- **Work to complete**
Among the entries that follow, some lines contain the word "isNaN". Show all of them.

[Opening Data in this exercise section]

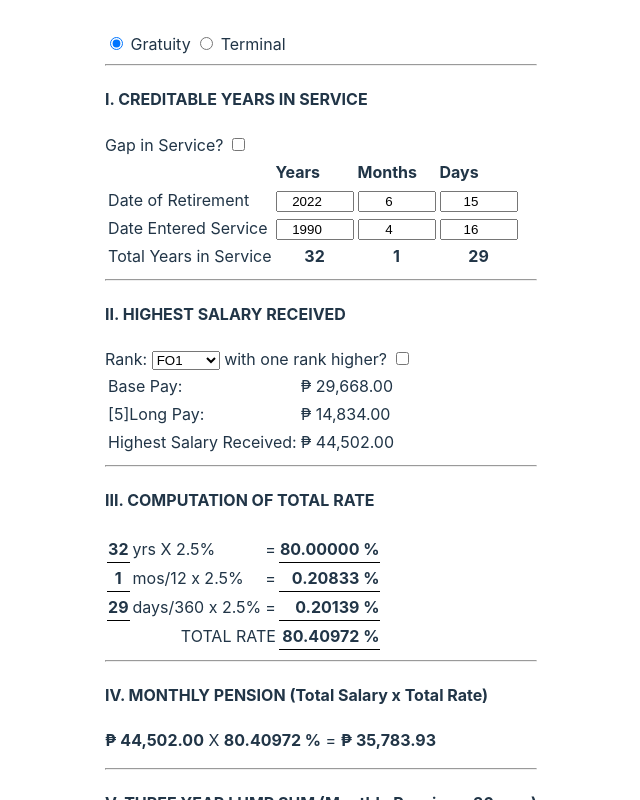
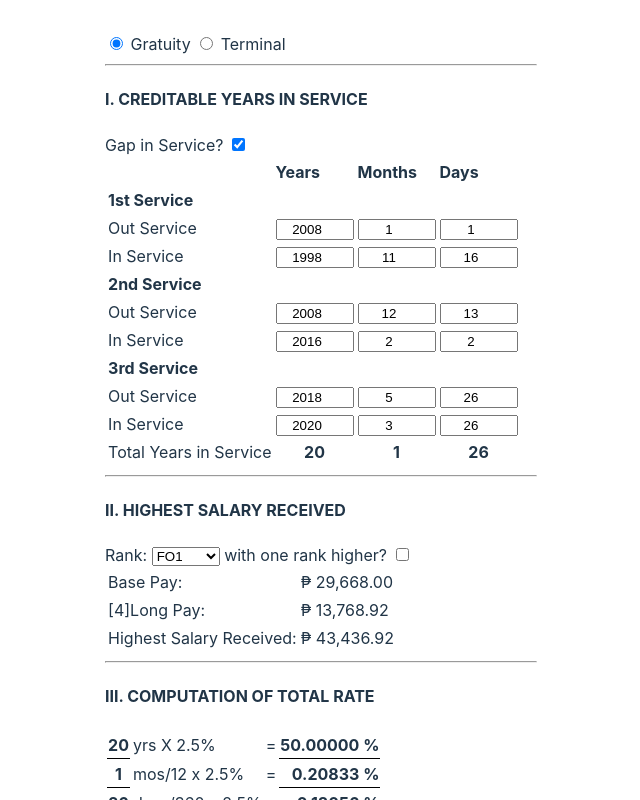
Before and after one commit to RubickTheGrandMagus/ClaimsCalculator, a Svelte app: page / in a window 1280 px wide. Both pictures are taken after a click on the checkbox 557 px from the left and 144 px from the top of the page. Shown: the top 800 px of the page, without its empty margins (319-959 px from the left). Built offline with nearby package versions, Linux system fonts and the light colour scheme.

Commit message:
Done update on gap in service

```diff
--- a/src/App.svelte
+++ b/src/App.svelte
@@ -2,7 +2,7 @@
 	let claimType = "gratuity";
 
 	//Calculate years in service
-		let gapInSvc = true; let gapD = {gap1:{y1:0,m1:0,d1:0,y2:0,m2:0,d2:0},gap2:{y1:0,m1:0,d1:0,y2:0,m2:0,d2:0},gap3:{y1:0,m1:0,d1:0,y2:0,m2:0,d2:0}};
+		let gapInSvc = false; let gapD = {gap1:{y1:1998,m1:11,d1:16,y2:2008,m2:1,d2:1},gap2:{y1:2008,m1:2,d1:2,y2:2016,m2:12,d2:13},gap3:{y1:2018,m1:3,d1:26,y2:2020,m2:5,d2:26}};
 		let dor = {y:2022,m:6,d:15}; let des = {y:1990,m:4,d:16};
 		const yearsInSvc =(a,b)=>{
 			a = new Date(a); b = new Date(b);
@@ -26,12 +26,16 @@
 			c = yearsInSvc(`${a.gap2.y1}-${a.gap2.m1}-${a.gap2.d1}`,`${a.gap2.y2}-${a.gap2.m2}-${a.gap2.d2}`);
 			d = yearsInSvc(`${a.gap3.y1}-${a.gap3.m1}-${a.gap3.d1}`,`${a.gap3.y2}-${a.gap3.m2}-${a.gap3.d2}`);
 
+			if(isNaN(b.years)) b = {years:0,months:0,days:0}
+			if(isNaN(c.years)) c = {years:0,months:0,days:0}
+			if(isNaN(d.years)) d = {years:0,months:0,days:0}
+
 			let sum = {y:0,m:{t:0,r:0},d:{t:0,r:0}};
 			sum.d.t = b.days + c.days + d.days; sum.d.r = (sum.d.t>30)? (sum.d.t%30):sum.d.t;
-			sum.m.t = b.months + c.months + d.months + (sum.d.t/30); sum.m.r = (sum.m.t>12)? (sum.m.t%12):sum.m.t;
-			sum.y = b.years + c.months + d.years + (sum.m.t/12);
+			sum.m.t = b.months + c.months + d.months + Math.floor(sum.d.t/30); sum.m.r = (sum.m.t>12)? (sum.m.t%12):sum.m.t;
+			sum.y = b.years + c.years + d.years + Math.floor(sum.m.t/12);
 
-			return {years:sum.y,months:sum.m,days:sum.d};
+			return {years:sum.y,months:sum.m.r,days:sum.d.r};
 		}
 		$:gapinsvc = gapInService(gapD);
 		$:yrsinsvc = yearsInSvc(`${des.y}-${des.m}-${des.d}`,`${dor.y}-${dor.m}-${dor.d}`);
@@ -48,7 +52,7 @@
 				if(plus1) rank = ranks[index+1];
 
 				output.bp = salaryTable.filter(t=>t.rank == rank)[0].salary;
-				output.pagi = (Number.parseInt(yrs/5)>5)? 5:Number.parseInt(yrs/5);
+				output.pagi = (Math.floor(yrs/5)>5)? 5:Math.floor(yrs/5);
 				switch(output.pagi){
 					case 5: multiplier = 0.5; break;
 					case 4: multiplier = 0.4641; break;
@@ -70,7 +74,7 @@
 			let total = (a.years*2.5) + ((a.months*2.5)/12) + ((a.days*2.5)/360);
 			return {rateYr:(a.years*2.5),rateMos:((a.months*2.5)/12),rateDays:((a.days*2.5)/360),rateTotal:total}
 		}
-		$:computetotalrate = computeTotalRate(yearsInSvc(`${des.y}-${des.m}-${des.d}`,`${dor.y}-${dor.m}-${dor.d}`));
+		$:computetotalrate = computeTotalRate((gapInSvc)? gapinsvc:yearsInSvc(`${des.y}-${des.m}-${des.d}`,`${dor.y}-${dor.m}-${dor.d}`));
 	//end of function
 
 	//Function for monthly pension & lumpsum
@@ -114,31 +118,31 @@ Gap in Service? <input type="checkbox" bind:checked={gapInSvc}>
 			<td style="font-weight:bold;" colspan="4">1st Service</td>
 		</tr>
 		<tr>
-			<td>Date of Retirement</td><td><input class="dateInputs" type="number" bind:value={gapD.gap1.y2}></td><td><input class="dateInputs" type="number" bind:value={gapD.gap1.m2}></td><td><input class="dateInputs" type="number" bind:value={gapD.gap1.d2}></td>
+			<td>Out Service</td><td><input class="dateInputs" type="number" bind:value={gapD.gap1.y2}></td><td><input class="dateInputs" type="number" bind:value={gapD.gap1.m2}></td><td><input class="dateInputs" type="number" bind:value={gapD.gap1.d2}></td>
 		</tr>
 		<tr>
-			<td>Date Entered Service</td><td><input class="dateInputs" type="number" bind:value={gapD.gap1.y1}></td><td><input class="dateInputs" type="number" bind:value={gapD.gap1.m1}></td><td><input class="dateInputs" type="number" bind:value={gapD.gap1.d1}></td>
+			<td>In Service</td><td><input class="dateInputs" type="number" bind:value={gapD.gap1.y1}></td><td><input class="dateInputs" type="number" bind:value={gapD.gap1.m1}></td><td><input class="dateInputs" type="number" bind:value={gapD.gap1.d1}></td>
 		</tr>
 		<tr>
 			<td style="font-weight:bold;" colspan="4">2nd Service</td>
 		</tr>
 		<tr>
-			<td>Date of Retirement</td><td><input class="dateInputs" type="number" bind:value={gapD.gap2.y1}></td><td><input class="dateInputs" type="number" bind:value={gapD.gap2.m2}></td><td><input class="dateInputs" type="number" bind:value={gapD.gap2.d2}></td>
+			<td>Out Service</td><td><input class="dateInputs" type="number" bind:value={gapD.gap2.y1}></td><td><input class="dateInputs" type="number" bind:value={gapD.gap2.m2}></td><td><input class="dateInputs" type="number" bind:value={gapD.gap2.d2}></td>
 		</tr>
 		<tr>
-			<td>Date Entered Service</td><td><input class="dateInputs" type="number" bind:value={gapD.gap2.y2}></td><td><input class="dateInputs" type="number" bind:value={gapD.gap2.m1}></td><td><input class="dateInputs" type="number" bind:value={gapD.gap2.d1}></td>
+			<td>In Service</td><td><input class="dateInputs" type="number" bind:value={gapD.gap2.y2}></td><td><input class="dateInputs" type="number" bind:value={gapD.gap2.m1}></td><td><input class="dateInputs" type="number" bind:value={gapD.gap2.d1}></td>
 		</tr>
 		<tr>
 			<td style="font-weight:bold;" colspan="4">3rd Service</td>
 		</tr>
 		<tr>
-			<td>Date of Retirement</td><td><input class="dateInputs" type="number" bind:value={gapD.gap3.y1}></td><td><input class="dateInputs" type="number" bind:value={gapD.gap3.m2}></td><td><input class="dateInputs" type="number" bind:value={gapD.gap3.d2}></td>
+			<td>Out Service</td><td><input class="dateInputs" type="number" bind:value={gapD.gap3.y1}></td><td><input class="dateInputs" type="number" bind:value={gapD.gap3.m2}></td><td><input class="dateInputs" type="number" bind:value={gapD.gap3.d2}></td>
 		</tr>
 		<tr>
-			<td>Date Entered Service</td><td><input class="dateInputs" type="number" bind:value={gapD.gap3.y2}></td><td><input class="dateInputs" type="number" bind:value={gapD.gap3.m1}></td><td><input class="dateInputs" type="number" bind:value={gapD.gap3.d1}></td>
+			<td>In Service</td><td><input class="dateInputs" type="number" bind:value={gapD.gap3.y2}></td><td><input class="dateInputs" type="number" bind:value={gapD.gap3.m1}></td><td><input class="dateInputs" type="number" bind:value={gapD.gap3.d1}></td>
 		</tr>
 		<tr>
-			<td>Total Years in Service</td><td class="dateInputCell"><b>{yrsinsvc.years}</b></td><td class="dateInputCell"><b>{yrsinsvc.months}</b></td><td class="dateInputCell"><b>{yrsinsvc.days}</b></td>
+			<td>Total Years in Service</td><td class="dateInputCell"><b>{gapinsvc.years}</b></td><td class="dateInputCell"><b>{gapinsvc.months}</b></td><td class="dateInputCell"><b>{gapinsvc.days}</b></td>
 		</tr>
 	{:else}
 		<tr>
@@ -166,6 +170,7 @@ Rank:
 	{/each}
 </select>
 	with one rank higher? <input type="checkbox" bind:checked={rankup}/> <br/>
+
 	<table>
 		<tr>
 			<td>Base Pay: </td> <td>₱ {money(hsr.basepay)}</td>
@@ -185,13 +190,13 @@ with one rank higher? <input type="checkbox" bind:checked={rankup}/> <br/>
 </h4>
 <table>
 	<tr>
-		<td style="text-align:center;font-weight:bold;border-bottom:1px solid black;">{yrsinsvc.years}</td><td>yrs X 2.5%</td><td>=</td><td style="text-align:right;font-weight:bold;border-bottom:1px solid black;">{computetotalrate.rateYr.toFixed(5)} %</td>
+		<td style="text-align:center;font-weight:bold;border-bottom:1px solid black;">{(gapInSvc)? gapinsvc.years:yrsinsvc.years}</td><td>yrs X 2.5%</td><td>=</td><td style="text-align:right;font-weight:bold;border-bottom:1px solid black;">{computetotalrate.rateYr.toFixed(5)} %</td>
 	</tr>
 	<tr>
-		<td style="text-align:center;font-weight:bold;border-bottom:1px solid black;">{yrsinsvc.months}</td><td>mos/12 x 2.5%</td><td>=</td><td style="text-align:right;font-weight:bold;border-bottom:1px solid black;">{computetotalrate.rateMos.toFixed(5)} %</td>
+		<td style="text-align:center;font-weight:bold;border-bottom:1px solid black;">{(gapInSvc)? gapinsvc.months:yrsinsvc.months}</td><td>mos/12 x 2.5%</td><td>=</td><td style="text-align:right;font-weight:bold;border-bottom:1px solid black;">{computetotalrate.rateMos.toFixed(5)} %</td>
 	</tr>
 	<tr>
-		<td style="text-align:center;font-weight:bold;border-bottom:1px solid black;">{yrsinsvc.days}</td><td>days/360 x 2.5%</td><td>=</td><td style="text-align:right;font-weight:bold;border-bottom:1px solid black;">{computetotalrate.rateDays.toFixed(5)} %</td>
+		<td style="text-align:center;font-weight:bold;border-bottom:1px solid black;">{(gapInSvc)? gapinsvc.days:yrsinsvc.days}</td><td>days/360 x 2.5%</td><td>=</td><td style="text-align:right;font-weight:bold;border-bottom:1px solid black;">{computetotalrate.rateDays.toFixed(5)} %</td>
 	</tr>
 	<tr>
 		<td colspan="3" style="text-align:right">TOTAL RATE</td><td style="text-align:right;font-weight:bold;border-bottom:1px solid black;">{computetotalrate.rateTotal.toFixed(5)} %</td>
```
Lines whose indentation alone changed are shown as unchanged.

[Closing Data in this exercise section]

- **Result of this task**
+			if(isNaN(b.years)) b = {years:0,months:0,days:0}
+			if(isNaN(c.years)) c = {years:0,months:0,days:0}
+			if(isNaN(d.years)) d = {years:0,months:0,days:0}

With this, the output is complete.